Show each line of the data below that has the string "demo" in it.
--- START ---
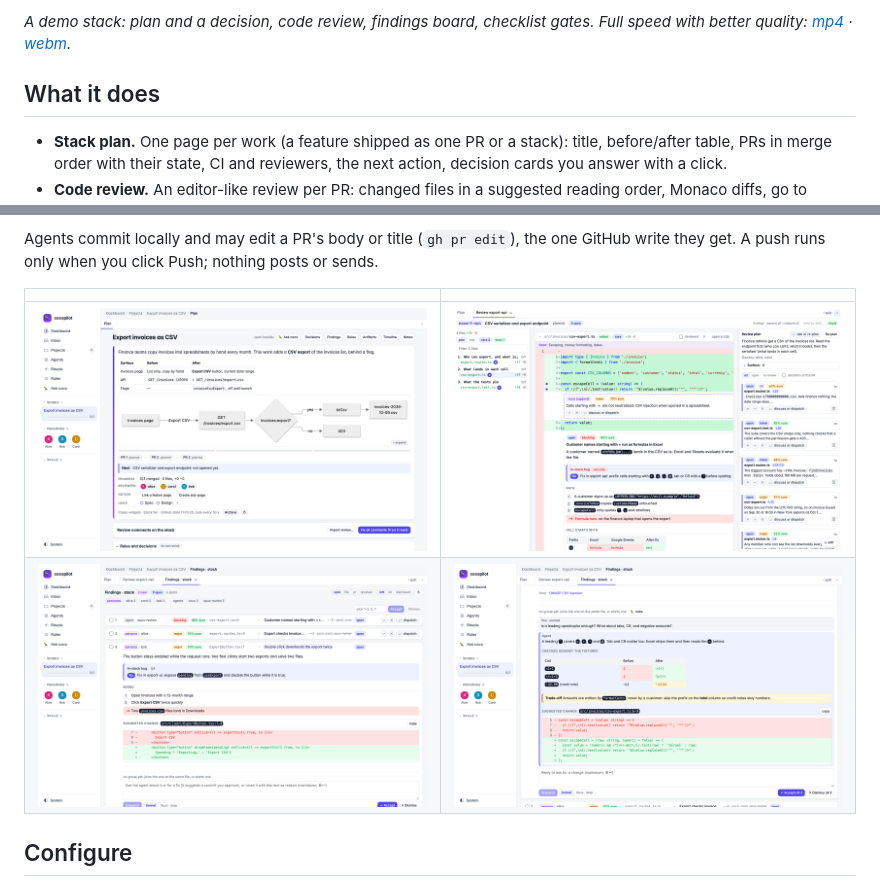
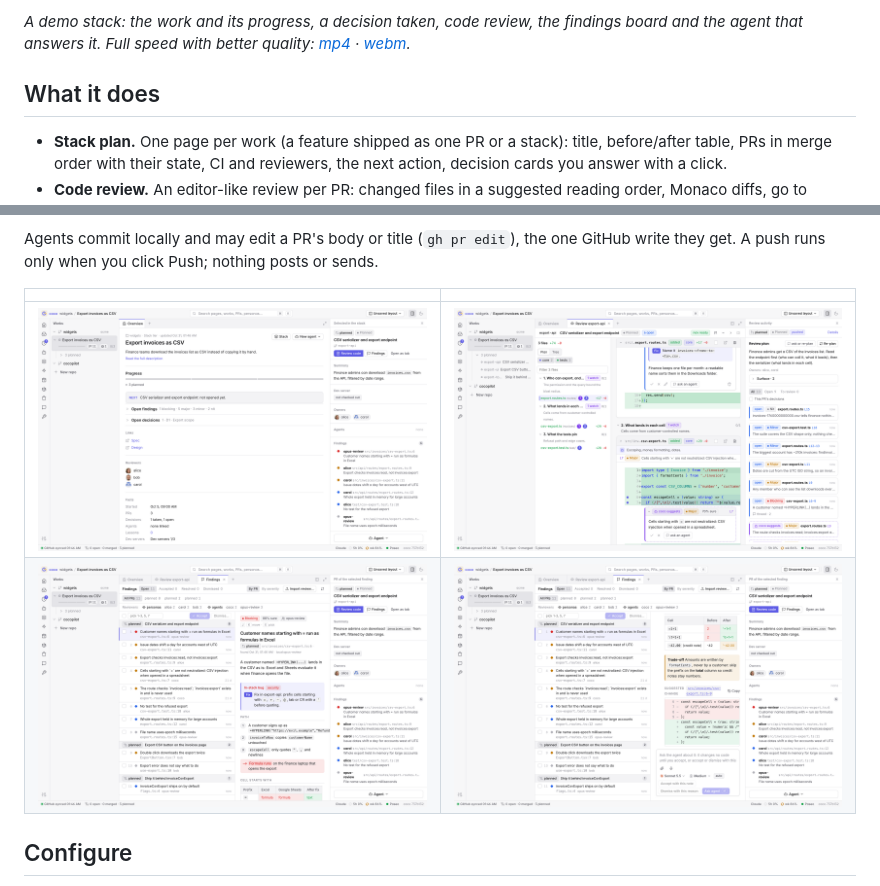
Before and after one commit to ParriauxMaxime/coco, a Markdown page: README.md, 2 parts joined by grey strips. Rendered like a GitHub page; pictures changed too: docs/media/findings.png, docs/media/plan.png, docs/media/review.png.

```diff
--- a/README.md
+++ b/README.md
@@ -54,7 +54,7 @@ that end while the window is in the background raise a notification.
 
-*A demo stack: plan and a decision, code review, findings board, checklist
-gates. Full speed with better quality: [mp4](docs/media/overview.mp4) ·
-[webm](docs/media/overview.webm).*
+*A demo stack: the work and its progress, a decision taken, code review, the
+findings board and the agent that answers it. Full speed with better
+quality: [mp4](docs/media/overview.mp4) · [webm](docs/media/overview.webm).*
 
 ## What it does
 
```
Also changed, not shown: other parts of README.md (+1 -1 lines), skills/coco-demo-video/SKILL.md (added, +84 -0 lines), docs/media/overview.jpg, 6 other files.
--- END ---
§ THE COMPLETED TASK
-*A demo stack: plan and a decision, code review, findings board, checklist
+*A demo stack: the work and its progress, a decision taken, code review, the
Also changed, not shown: other parts of README.md (+1 -1 lines), skills/coco-demo-video/SKILL.md (added, +84 -0 lines), docs/media/overview.jpg, 6 other files.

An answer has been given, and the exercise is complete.